* **What the task requires**:
If a line in the data contains "docs", copy it out.

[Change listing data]
+---+
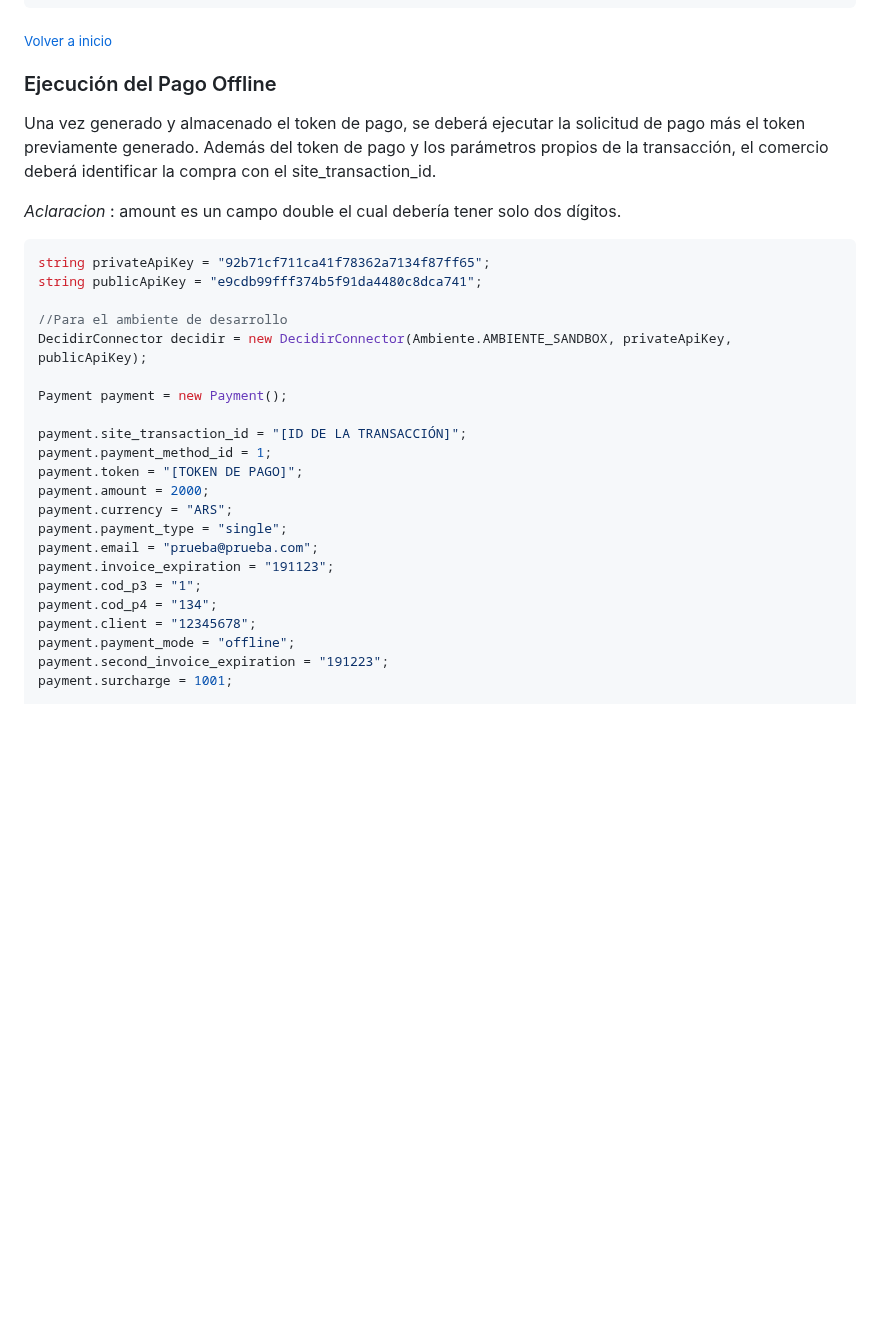
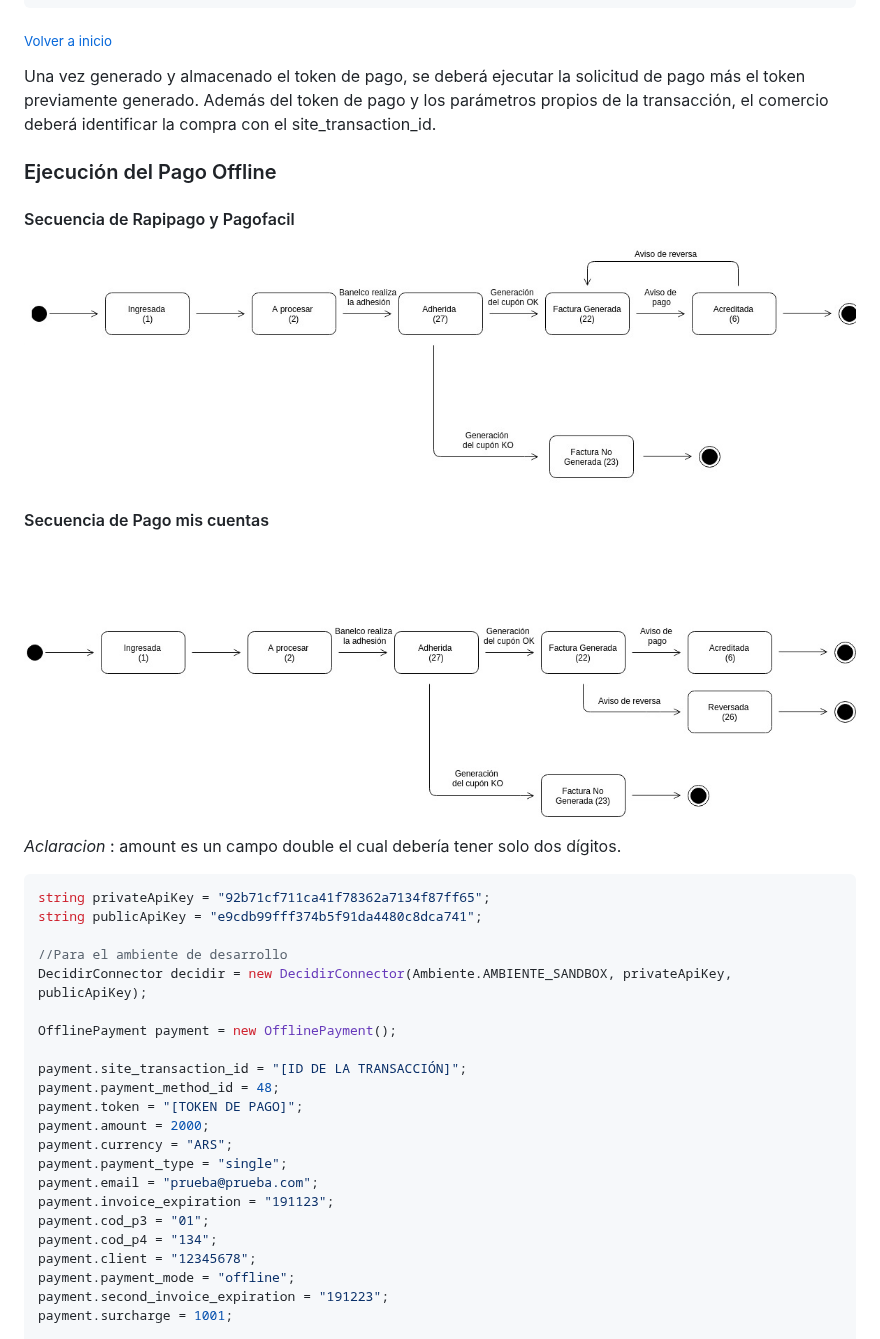
Before and after one commit to payway-ar/sdk-net-ventaonline, a Markdown page: README.md, the part around the change. GitHub-like rendering; pictures changed too: docs/img/me-pmc.jpg (added), docs/img/me-rapipago-pagofacil.jpg (added); blank space fills up the shorter version.

```diff
--- a/README.md
+++ b/README.md
@@ -283,9 +283,22 @@ catch (ResponseException)
 
 <a name="offlinepayment"></a>
 
-### Ejecución del Pago Offline
+
+
 Una vez generado y almacenado el token de pago, se deberá ejecutar la solicitud de pago más el token previamente generado.
 Además del token de pago y los parámetros propios de la transacción, el comercio deberá identificar la compra con el site_transaction_id.
+
+### Ejecución del Pago Offline
+
+
+#### Secuencia de Rapipago y Pagofacil
+
+![imagen de sdks](./docs/img/me-rapipago-pagofacil.jpg)</br>
+
+#### Secuencia de Pago mis cuentas
+
+![imagen de sdks](./docs/img/me-pmc.jpg)</br>
+
 
 *Aclaracion* : amount es un campo double el cual debería tener solo dos dígitos.
 
@@ -296,17 +309,17 @@ string publicApiKey = "e9cdb99fff374b5f91da4480c8dca741";
 //Para el ambiente de desarrollo
 DecidirConnector decidir = new DecidirConnector(Ambiente.AMBIENTE_SANDBOX, privateApiKey, publicApiKey);
 
-Payment payment = new Payment();
+OfflinePayment payment = new OfflinePayment();
 
 payment.site_transaction_id = "[ID DE LA TRANSACCIÓN]";
-payment.payment_method_id = 1;
+payment.payment_method_id = 48;
 payment.token = "[TOKEN DE PAGO]";
 payment.amount = 2000;
 payment.currency = "ARS";
 payment.payment_type = "single";
 payment.email = "prueba@prueba.com";
 payment.invoice_expiration = "191123";
-payment.cod_p3 = "1";
+payment.cod_p3 = "01";
 payment.cod_p4 = "134";
 payment.client = "12345678";
 payment.payment_mode = "offline";
```
Also changed, not shown: 3 other files.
+---+
* **Expected answer**:
Before and after one commit to payway-ar/sdk-net-ventaonline, a Markdown page: README.md, the part around the change. GitHub-like rendering; pictures changed too: docs/img/me-pmc.jpg (added), docs/img/me-rapipago-pagofacil.jpg (added); blank space fills up the shorter version.
+![imagen de sdks](./docs/img/me-rapipago-pagofacil.jpg)</br>
+![imagen de sdks](./docs/img/me-pmc.jpg)</br>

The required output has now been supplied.